With the universal Christian Church, The Lutheran Church–Missouri Synod teaches and responds to the love of the Triune God: the Father, creator of all that exists; Jesus Christ, the Son, who became human to suffer and die for the sins of all human beings and to rise to life again in the ultimate victory over death and Satan; and the Holy Spirit, who creates faith through God’s Word and Sacraments. The three persons of the Trinity are coequal and coeternal, one God.
Being “Lutheran,” our congregations accept and teach Bible-based teachings of Martin Luther that inspired the reformation of the Christian Church in the 16th century. The teaching of Luther and the reformers can be summarized in three short phrases: Grace alone, Scripture alone, Faith alone.
- Grace alone – God loves the people of the world, even though they are sinful, rebel against Him and do not deserve His love. He sent Jesus, His Son, to love the unlovable and save the ungodly.
- Scripture alone – The Bible is God’s inerrant and infallible Word, in which He reveals His Law and His Gospel of salvation in Jesus Christ. It is the sole rule and norm for Christian doctrine.
- Faith alone – By His suffering and death as the substitute for all people of all time, Jesus purchased and won forgiveness and eternal life for them. Those who hear this Good News and believe it have the eternal life that it offers. God creates faith in Christ and gives people forgiveness through Him.
The word “Synod” in The Lutheran Church–Missouri Synod comes from the Greek words that mean “walking together”. It has rich meaning in our church body, because the congregations voluntarily choose to belong to the Synod. Diverse in their service, these congregations hold to a shared confession of Jesus Christ as taught in Holy Scripture and the Lutheran Confessions.
The congregations of the Synod are “confessional.” They hold to the Lutheran Confessions as the correct interpretation and presentation of Biblical doctrine. Contained in The Book of Concord: The Confessions of the Evangelical Lutheran Church, these statements of belief were put into writing by church leaders during the 16th century.
(The simplest of these is Luther’s Small Catechism. The Augsburg Confession gives more detail on what Lutherans believe.
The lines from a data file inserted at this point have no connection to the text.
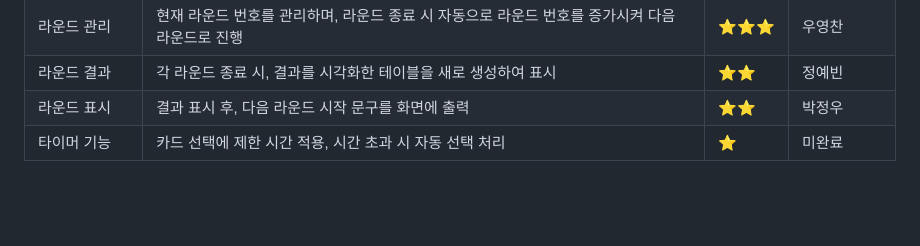
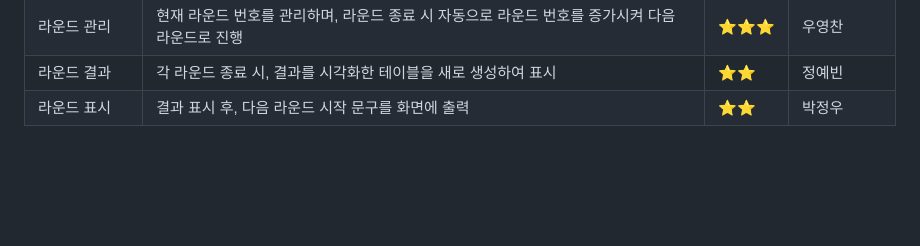
Before and after one commit to FRONTENDBOOTCAMP-13th/JS-13-A13C, a Markdown page: README.md, the part around the change. GitHub-like rendering.

```diff
--- a/README.md
+++ b/README.md
@@ -55,7 +55,6 @@ A13C - 하나 빼기 게임
 | 라운드 관리       | 현재 라운드 번호를 관리하며, 라운드 종료 시 자동으로 라운드 번호를 증가시켜 다음 라운드로 진행 | ⭐⭐⭐    | 우영찬 |
 | 라운드 결과  | 각 라운드 종료 시, 결과를 시각화한 테이블을 새로 생성하여 표시        | ⭐⭐     | 정예빈 |
 | 라운드 표시   | 결과 표시 후, 다음 라운드 시작 문구를 화면에 출력 | ⭐⭐     | 박정우 |
-| 타이머 기능      | 카드 선택에 제한 시간 적용, 시간 초과 시 자동 선택 처리                     | ⭐    |  미완료   |
 
 
 
```
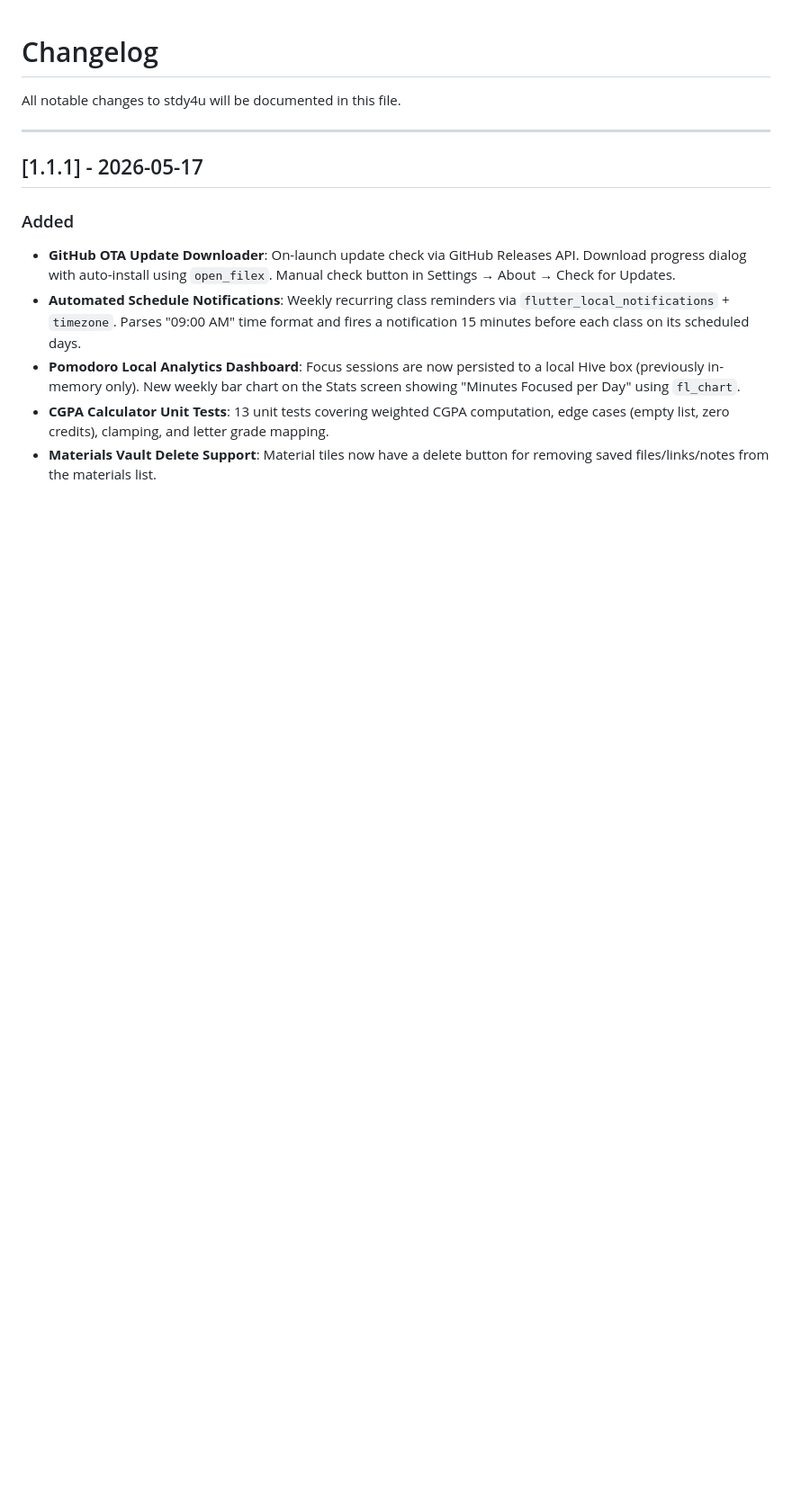
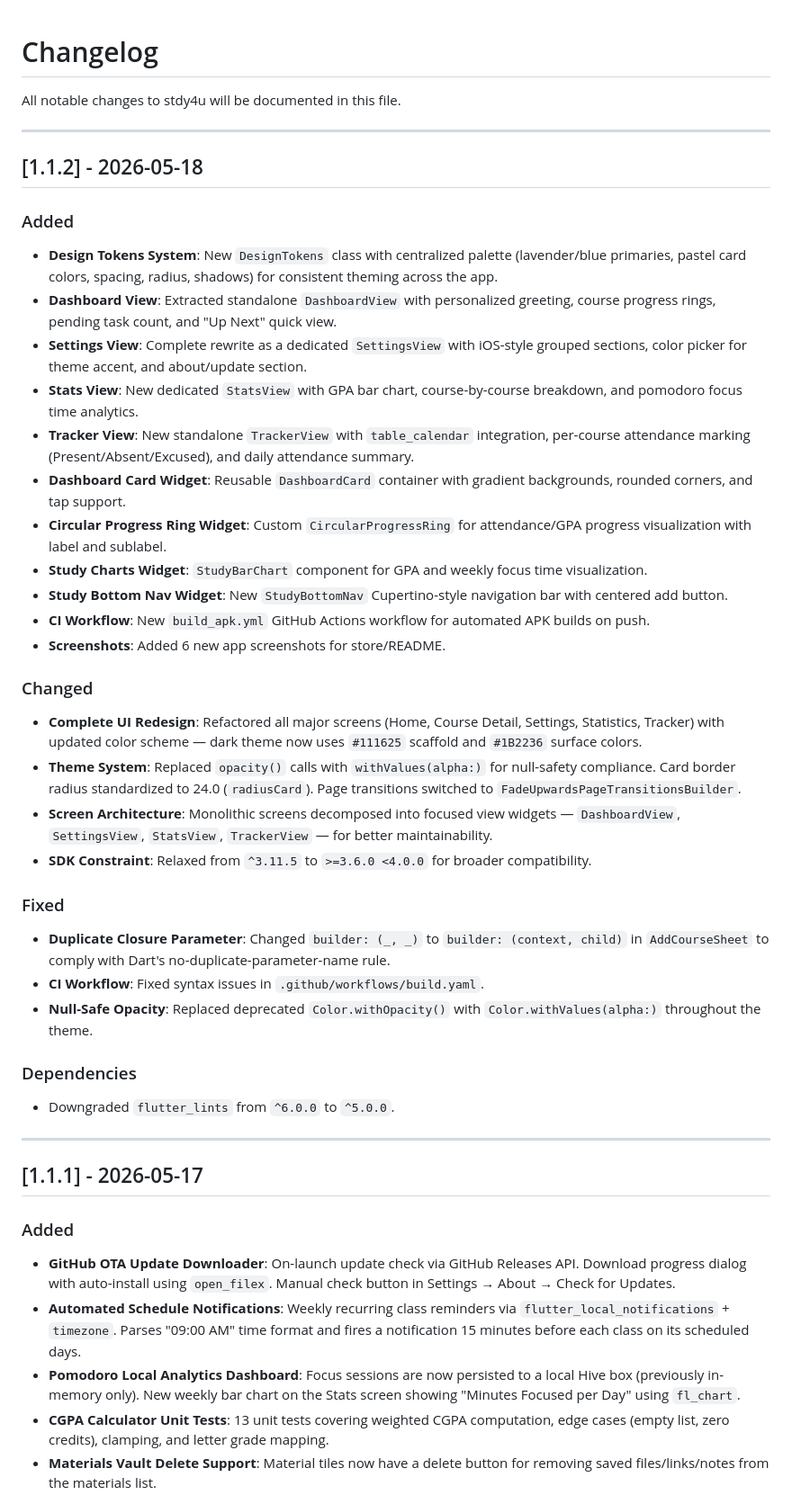
Before and after one commit to MoHamed-B-M/study4u, a Markdown page: CHANGELOG.md, the part around the change. Shown at 90% size. GitHub-like rendering; blank space fills up the shorter version.

Commit message:
release v1.1.2

```diff
--- a/CHANGELOG.md
+++ b/CHANGELOG.md
@@ -1,6 +1,37 @@
 # Changelog
 
 All notable changes to stdy4u will be documented in this file.
+
+---
+
+## [1.1.2] - 2026-05-18
+
+### Added
+- **Design Tokens System**: New `DesignTokens` class with centralized palette (lavender/blue primaries, pastel card colors, spacing, radius, shadows) for consistent theming across the app.
+- **Dashboard View**: Extracted standalone `DashboardView` with personalized greeting, course progress rings, pending task count, and "Up Next" quick view.
+- **Settings View**: Complete rewrite as a dedicated `SettingsView` with iOS-style grouped sections, color picker for theme accent, and about/update section.
+- **Stats View**: New dedicated `StatsView` with GPA bar chart, course-by-course breakdown, and pomodoro focus time analytics.
+- **Tracker View**: New standalone `TrackerView` with `table_calendar` integration, per-course attendance marking (Present/Absent/Excused), and daily attendance summary.
+- **Dashboard Card Widget**: Reusable `DashboardCard` container with gradient backgrounds, rounded corners, and tap support.
+- **Circular Progress Ring Widget**: Custom `CircularProgressRing` for attendance/GPA progress visualization with label and sublabel.
+- **Study Charts Widget**: `StudyBarChart` component for GPA and weekly focus time visualization.
+- **Study Bottom Nav Widget**: New `StudyBottomNav` Cupertino-style navigation bar with centered add button.
+- **CI Workflow**: New `build_apk.yml` GitHub Actions workflow for automated APK builds on push.
+- **Screenshots**: Added 6 new app screenshots for store/README.
+
+### Changed
+- **Complete UI Redesign**: Refactored all major screens (Home, Course Detail, Settings, Statistics, Tracker) with updated color scheme — dark theme now uses `#111625` scaffold and `#1B2236` surface colors.
+- **Theme System**: Replaced `opacity()` calls with `withValues(alpha:)` for null-safety compliance. Card border radius standardized to 24.0 (`radiusCard`). Page transitions switched to `FadeUpwardsPageTransitionsBuilder`.
+- **Screen Architecture**: Monolithic screens decomposed into focused view widgets — `DashboardView`, `SettingsView`, `StatsView`, `TrackerView` — for better maintainability.
+- **SDK Constraint**: Relaxed from `^3.11.5` to `>=3.6.0 <4.0.0` for broader compatibility.
+
+### Fixed
+- **Duplicate Closure Parameter**: Changed `builder: (_, _)` to `builder: (context, child)` in `AddCourseSheet` to comply with Dart's no-duplicate-parameter-name rule.
+- **CI Workflow**: Fixed syntax issues in `.github/workflows/build.yaml`.
+- **Null-Safe Opacity**: Replaced deprecated `Color.withOpacity()` with `Color.withValues(alpha:)` throughout the theme.
+
+### Dependencies
+- Downgraded `flutter_lints` from `^6.0.0` to `^5.0.0`.
 
 ---
 
```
For a detailed contemporary explanation, see “What Do Lutherans Believe?”)
Adapted from A Week in the Life of The Lutheran Church–Missouri Synod
copyright 1996, Concordia Publishing House.